What is needed
What lines of the data below hold the string "space"? Copy each one out.
[Task data — start]
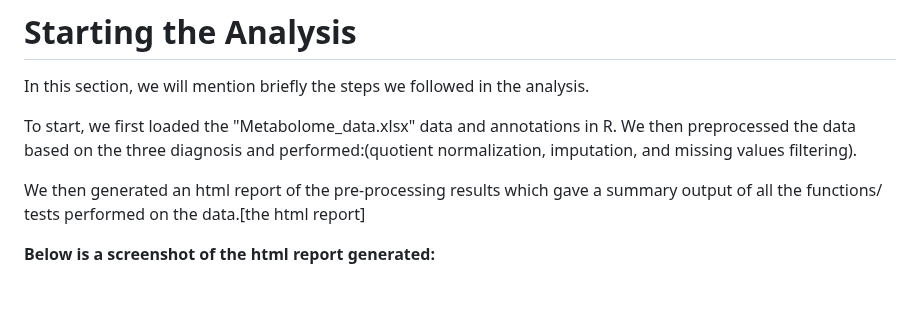
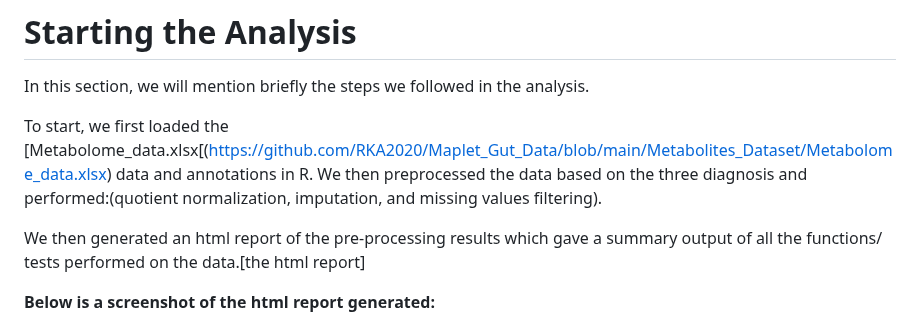
Before and after one commit to RKA2020/Maplet-GutData, a Markdown page: README.md, the part around the change. Drawn GitHub-style; blank space fills up the shorter version.

```diff
--- a/README.md
+++ b/README.md
@@ -40,7 +40,7 @@ The new excel file "Metabolome_data.xlsx" has the metadata, metabolite abundance
 
 In this section, we will mention briefly the steps we followed in the analysis.
 
-To start, we first loaded the "Metabolome_data.xlsx" data and annotations in R. We then preprocessed the data based on the three diagnosis and performed:(quotient normalization, imputation, and missing values filtering).
+To start, we first loaded the [Metabolome_data.xlsx[(https://github.com/RKA2020/Maplet_Gut_Data/blob/main/Metabolites_Dataset/Metabolome_data.xlsx) data and annotations in R. We then preprocessed the data based on the three diagnosis and performed:(quotient normalization, imputation, and missing values filtering).
 
 We then generated an html report of the pre-processing results which gave a summary output of all the functions/ tests performed on the data.[the html report]
 
```
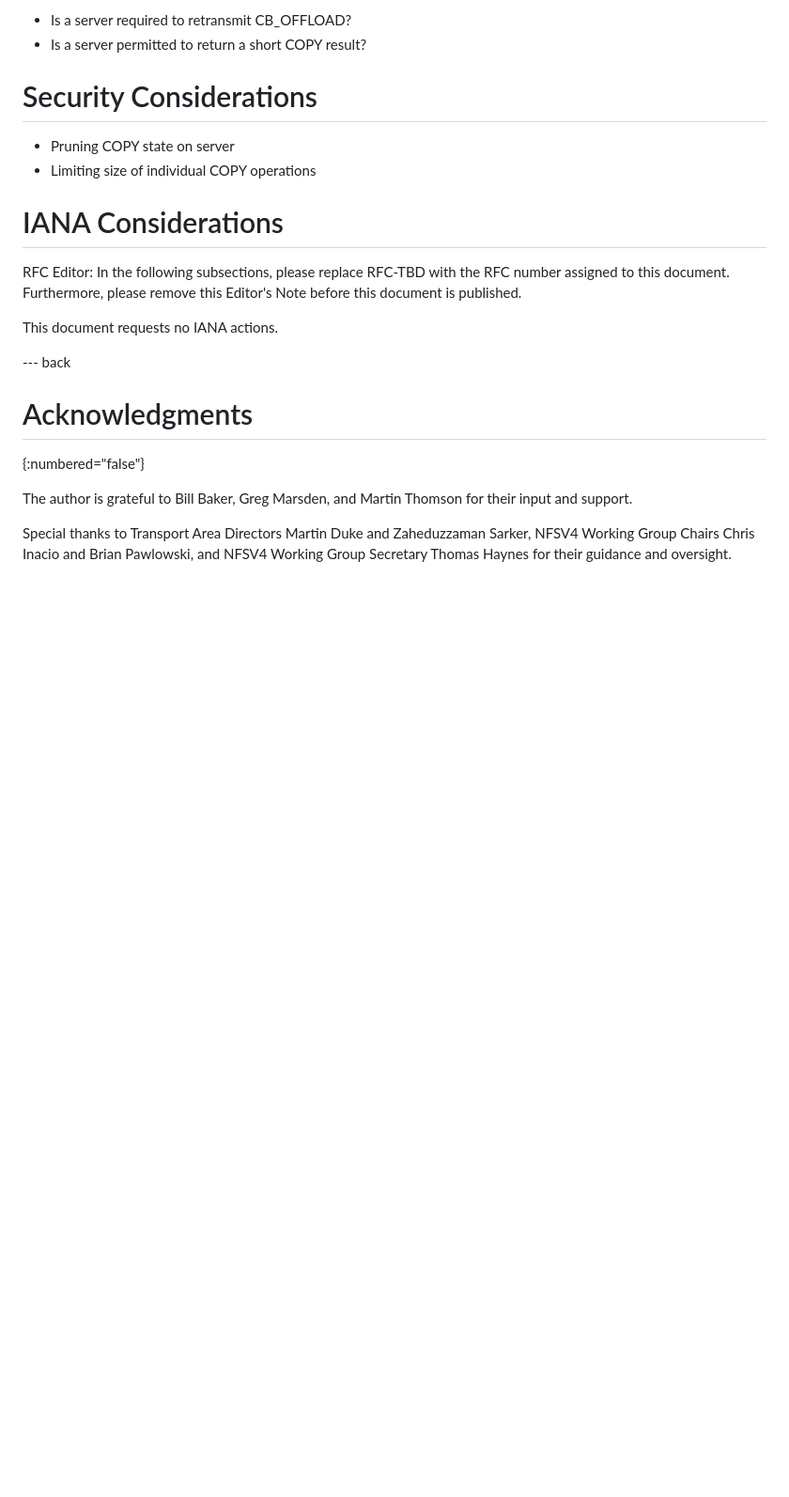
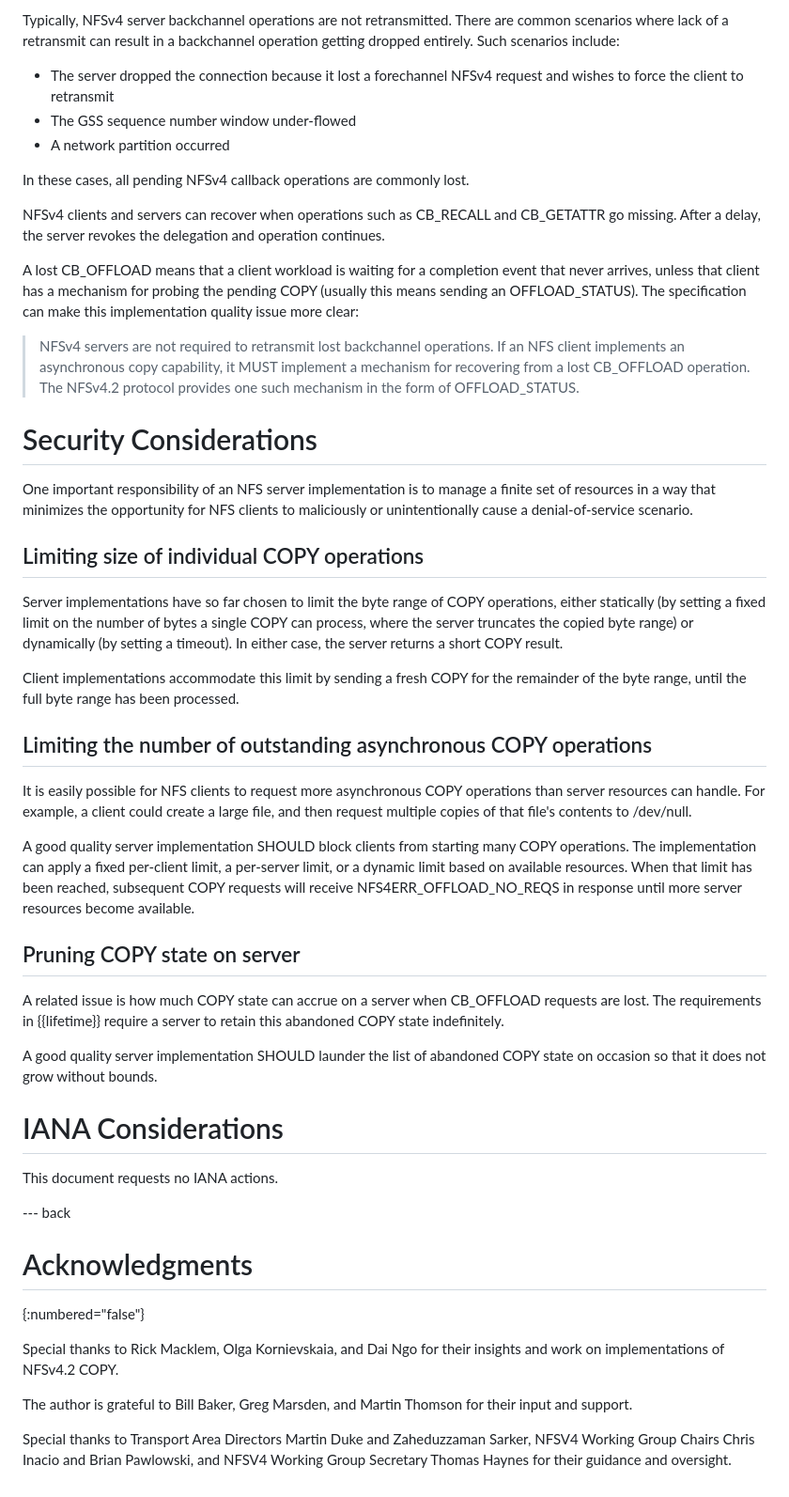
Before and after one commit to chucklever/i-d-update-copy-spec, a Markdown page: draft-cel-nfsv4-update-copy-spec.md, the part around the change printed below. Shown: that part at 94% size. GitHub-like rendering; blank space fills up the shorter version.

Commit message:
Checkpoint changes
Flesh out a number of the remaining issues. Editorial clean-ups will follow.

```diff
--- a/draft-cel-nfsv4-update-copy-spec.md
+++ b/draft-cel-nfsv4-update-copy-spec.md
@@ -223,26 +249,87 @@ a COPY operation, it bears stating explicitly that:
 
-* Is a server required to retransmit CB_OFFLOAD?
-* Is a server permitted to return a short COPY result?
+Typically, NFSv4 server backchannel operations are not retransmitted.
+There are common scenarios where lack of a retransmit can result in
+a backchannel operation getting dropped entirely. Such scenarios
+include:
+
+  - The server dropped the connection because it lost a forechannel
+    NFSv4 request and wishes to force the client to retransmit
+  - The GSS sequence number window under-flowed
+  - A network partition occurred
+
+In these cases, all pending NFSv4 callback operations are commonly
+lost.
+
+NFSv4 clients and servers can recover when operations such as
+CB_RECALL and CB_GETATTR go missing. After a delay, the server
+revokes the delegation and operation continues.
+
+A lost CB_OFFLOAD means that a client workload is waiting for a
+completion event that never arrives, unless that client has a
+mechanism for probing the pending COPY (usually this means
+sending an OFFLOAD_STATUS). The specification can make this
+implementation quality issue more clear:
+
+> NFSv4 servers are not required to retransmit lost backchannel
+> operations. If an NFS client implements an asynchronous copy
+> capability, it MUST implement a mechanism for recovering from
+> a lost CB_OFFLOAD operation. The NFSv4.2 protocol provides
+> one such mechanism in the form of OFFLOAD_STATUS.
 
 # Security Considerations
 
-* Pruning COPY state on server
-* Limiting size of individual COPY operations
+One important responsibility of an NFS server implementation is
+to manage a finite set of resources in a way that minimizes the
+opportunity for NFS clients to maliciously or unintentionally
+cause a denial-of-service scenario.
 
+## Limiting size of individual COPY operations
+
+Server implementations have so far chosen to limit the byte range
+of COPY operations, either statically (by setting a fixed limit
+on the number of bytes a single COPY can process, where the server
+truncates the copied byte range) or dynamically (by setting a
+timeout). In either case, the server returns a short COPY result.
+
+Client implementations accommodate this limit by sending a
+fresh COPY for the remainder of the byte range, until the
+full byte range has been processed.
+
+## Limiting the number of outstanding asynchronous COPY operations
+
+It is easily possible for NFS clients to request more asynchronous
+COPY operations than server resources can handle. For example, a
+client could create a large file, and then request multiple copies
+of that file's contents to /dev/null.
+
+A good quality server implementation SHOULD block clients from
+starting many COPY operations. The implementation can apply a
+fixed per-client limit, a per-server limit, or a dynamic limit
+based on available resources. When that limit has been reached,
+subsequent COPY requests will receive NFS4ERR_OFFLOAD_NO_REQS
+in response until more server resources become available.
+
+## Pruning COPY state on server
+
+A related issue is how much COPY state can accrue on a server
+when CB_OFFLOAD requests are lost. The requirements in {{lifetime}}
+require a server to retain this abandoned COPY state indefinitely.
+
+A good quality server implementation SHOULD launder the list of
+abandoned COPY state on occasion so that it does not grow without
+bounds.
 
 # IANA Considerations
 
-RFC Editor: In the following subsections, please replace RFC-TBD with
-the RFC number assigned to this document. Furthermore, please remove
-this Editor's Note before this document is published.
-
 This document requests no IANA actions.
-
 
 --- back
 
 # Acknowledgments
 {:numbered="false"}
+
+Special thanks to Rick Macklem, Olga Kornievskaia, and Dai Ngo for
+their insights and work on implementations of NFSv4.2 COPY.
 
 The author is grateful to Bill Baker, Greg Marsden, and Martin Thomson
 for their input and support.
```
Also changed, not shown: other parts of draft-cel-nfsv4-update-copy-spec.md (+142 -116 lines).
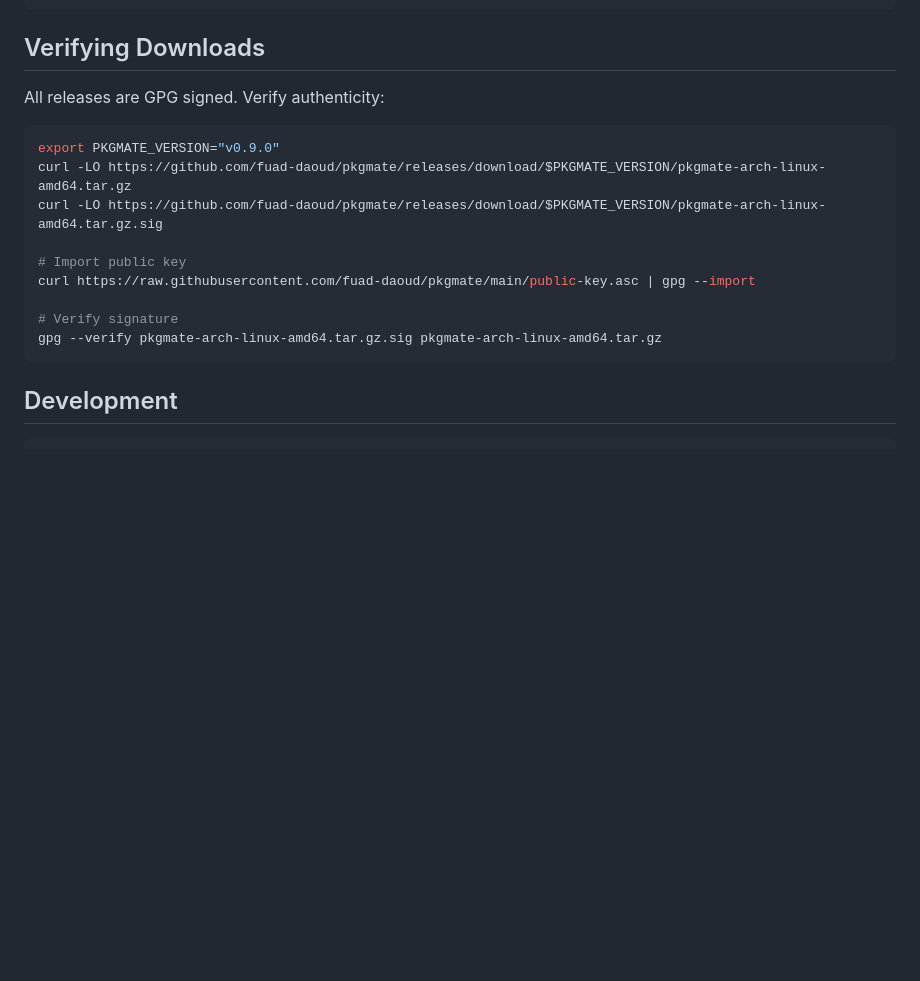
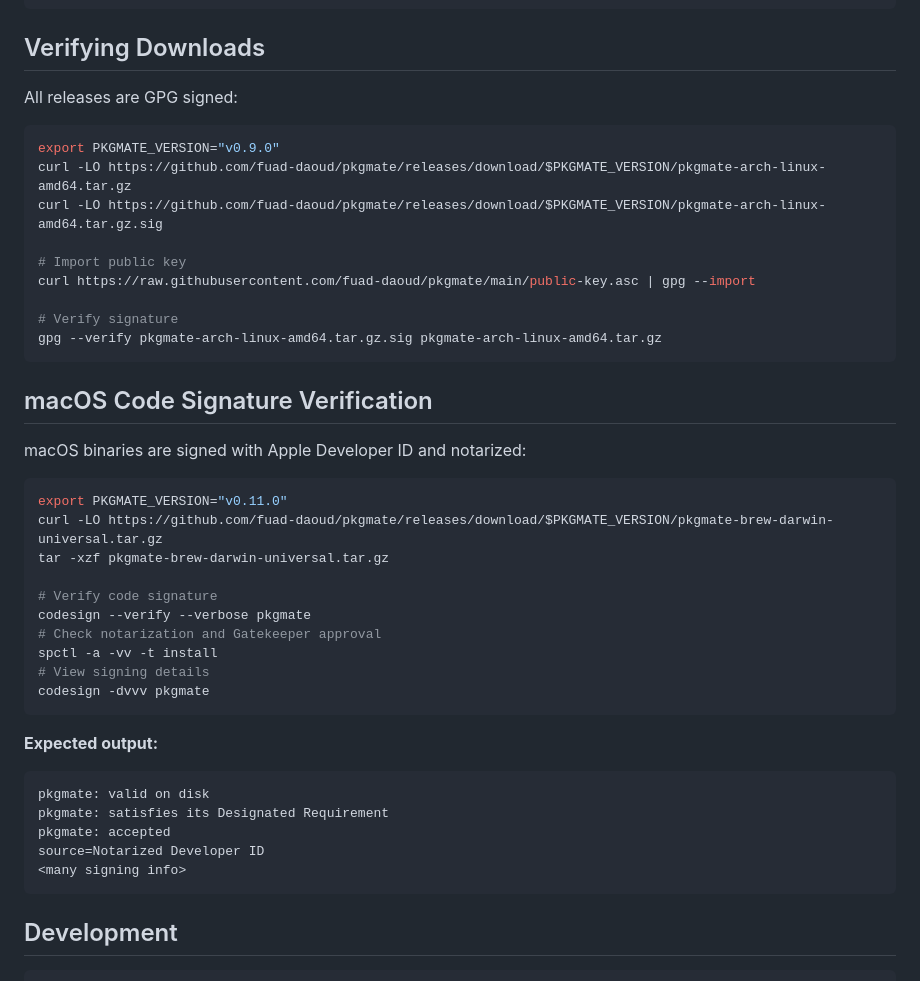
Before and after one commit to fuad-daoud/pkgmate, a Markdown page: README.md, the part around the change. GitHub-like rendering; blank space fills up the shorter version.

Commit message:
chore: updated README.md to include verifying macos signing #34 (#73)

````diff
--- a/README.md
+++ b/README.md
@@ -105,7 +105,7 @@ pkgmate --version
 
 ## Verifying Downloads
 
-All releases are GPG signed. Verify authenticity:
+All releases are GPG signed:
 
 ```bash
 export PKGMATE_VERSION="v0.9.0"
@@ -117,6 +117,32 @@ curl https://raw.githubusercontent.com/fuad-daoud/pkgmate/main/public-key.asc |
 
 # Verify signature
 gpg --verify pkgmate-arch-linux-amd64.tar.gz.sig pkgmate-arch-linux-amd64.tar.gz
+```
+
+## macOS Code Signature Verification
+
+macOS binaries are signed with Apple Developer ID and notarized:
+
+```bash
+export PKGMATE_VERSION="v0.11.0"
+curl -LO https://github.com/fuad-daoud/pkgmate/releases/download/$PKGMATE_VERSION/pkgmate-brew-darwin-universal.tar.gz
+tar -xzf pkgmate-brew-darwin-universal.tar.gz
+
+# Verify code signature
+codesign --verify --verbose pkgmate
+# Check notarization and Gatekeeper approval
+spctl -a -vv -t install
+# View signing details
+codesign -dvvv pkgmate
+```
+
+**Expected output:**
+```
+pkgmate: valid on disk
+pkgmate: satisfies its Designated Requirement
+pkgmate: accepted
+source=Notarized Developer ID
+<many signing info>
 ```
 
 ## Development
````
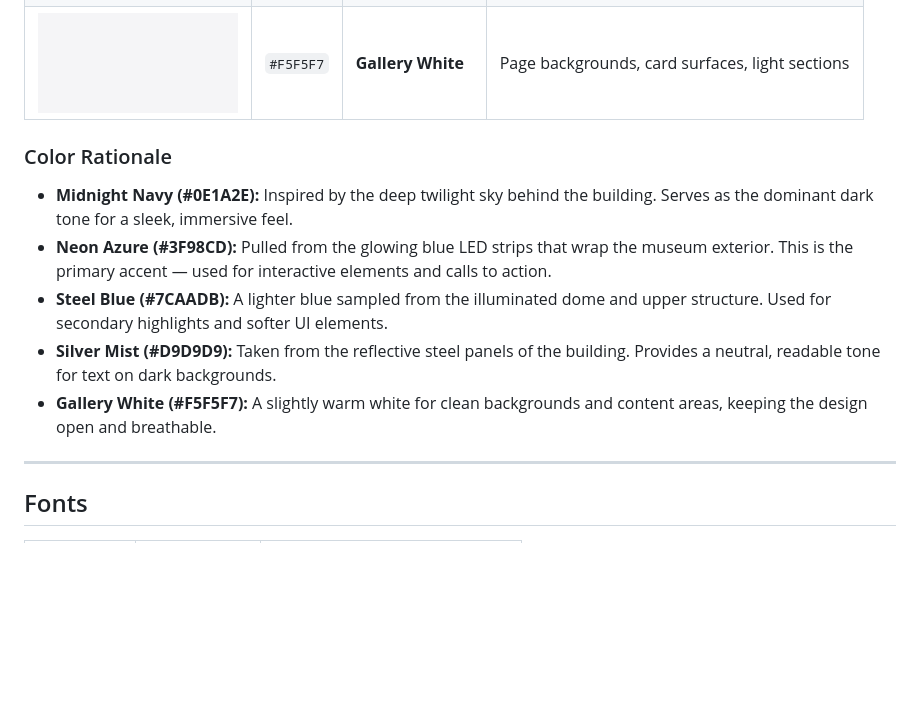
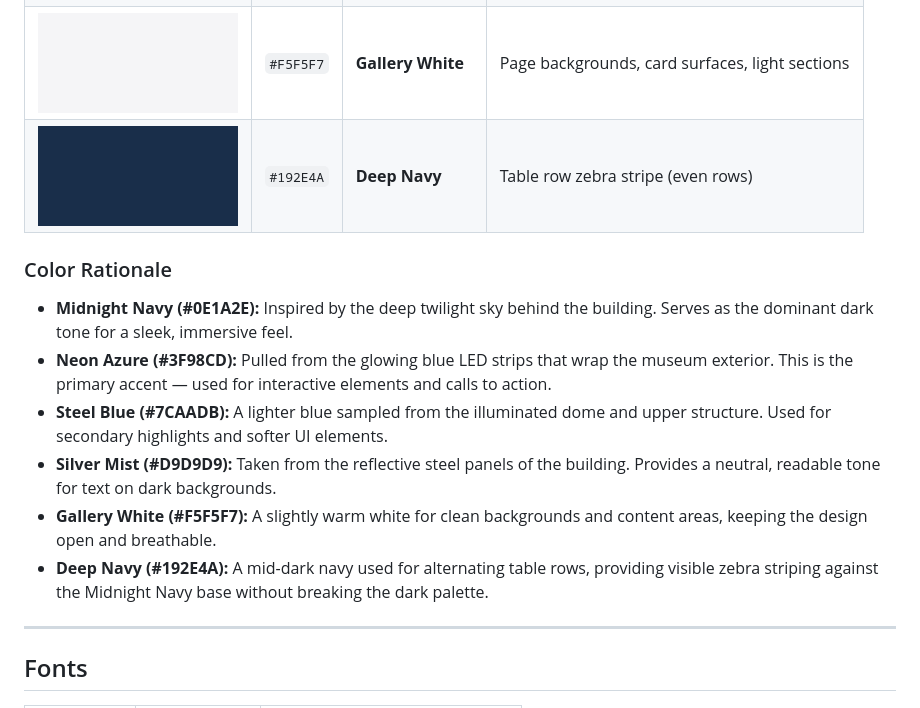
Before and after one commit to RiyanBK/67250_technologyproject_phaseb, a Markdown page: rkadribe-increment3/views/MonoMuse_Design_Guide.md, the part around the change. GitHub-like rendering; pictures changed too: rkadribe-increment3/assets/deep_navy.png (added); blank space fills up the shorter version.

Commit message:
increment 3 done and style guide updated with extra colors

```diff
--- a/rkadribe-increment3/views/MonoMuse_Design_Guide.md
+++ b/rkadribe-increment3/views/MonoMuse_Design_Guide.md
@@ -19,6 +19,7 @@ The color palette is drawn directly from the MonoMuse exhibit building — its g
 | ![Steel Blue](../assets/steel_blue.png) | `#7CAADB` | **Steel Blue** | Secondary accent, borders, icon highlights |
 | ![Silver Mist](../assets/silver_mist.png) | `#D9D9D9` | **Silver Mist** | Body text on dark backgrounds, dividers |
 | ![Gallery White](../assets/gallery_white.png) | `#F5F5F7` | **Gallery White** | Page backgrounds, card surfaces, light sections |
+| ![Deep Navy](../assets/deep_navy.png) | `#192E4A` | **Deep Navy** | Table row zebra stripe (even rows) |
 
 ### Color Rationale
 
@@ -27,6 +28,7 @@ The color palette is drawn directly from the MonoMuse exhibit building — its g
 - **Steel Blue (#7CAADB):** A lighter blue sampled from the illuminated dome and upper structure. Used for secondary highlights and softer UI elements.
 - **Silver Mist (#D9D9D9):** Taken from the reflective steel panels of the building. Provides a neutral, readable tone for text on dark backgrounds.
 - **Gallery White (#F5F5F7):** A slightly warm white for clean backgrounds and content areas, keeping the design open and breathable.
+- **Deep Navy (#192E4A):** A mid-dark navy used for alternating table rows, providing visible zebra striping against the Midnight Navy base without breaking the dark palette.
 
 ---
 
```
Also changed, not shown: 9 other files.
[Task data — finish]
Expected output
Before and after one commit to RKA2020/Maplet-GutData, a Markdown page: README.md, the part around the change. Drawn GitHub-style; blank space fills up the shorter version.
Before and after one commit to chucklever/i-d-update-copy-spec, a Markdown page: draft-cel-nfsv4-update-copy-spec.md, the part around the change printed below. Shown: that part at 94% size. GitHub-like rendering; blank space fills up the shorter version.
Before and after one commit to fuad-daoud/pkgmate, a Markdown page: README.md, the part around the change. GitHub-like rendering; blank space fills up the shorter version.
Before and after one commit to RiyanBK/67250_technologyproject_phaseb, a Markdown page: rkadribe-increment3/views/MonoMuse_Design_Guide.md, the part around the change. GitHub-like rendering; pictures changed too: rkadribe-increment3/assets/deep_navy.png (added); blank space fills up the shorter version.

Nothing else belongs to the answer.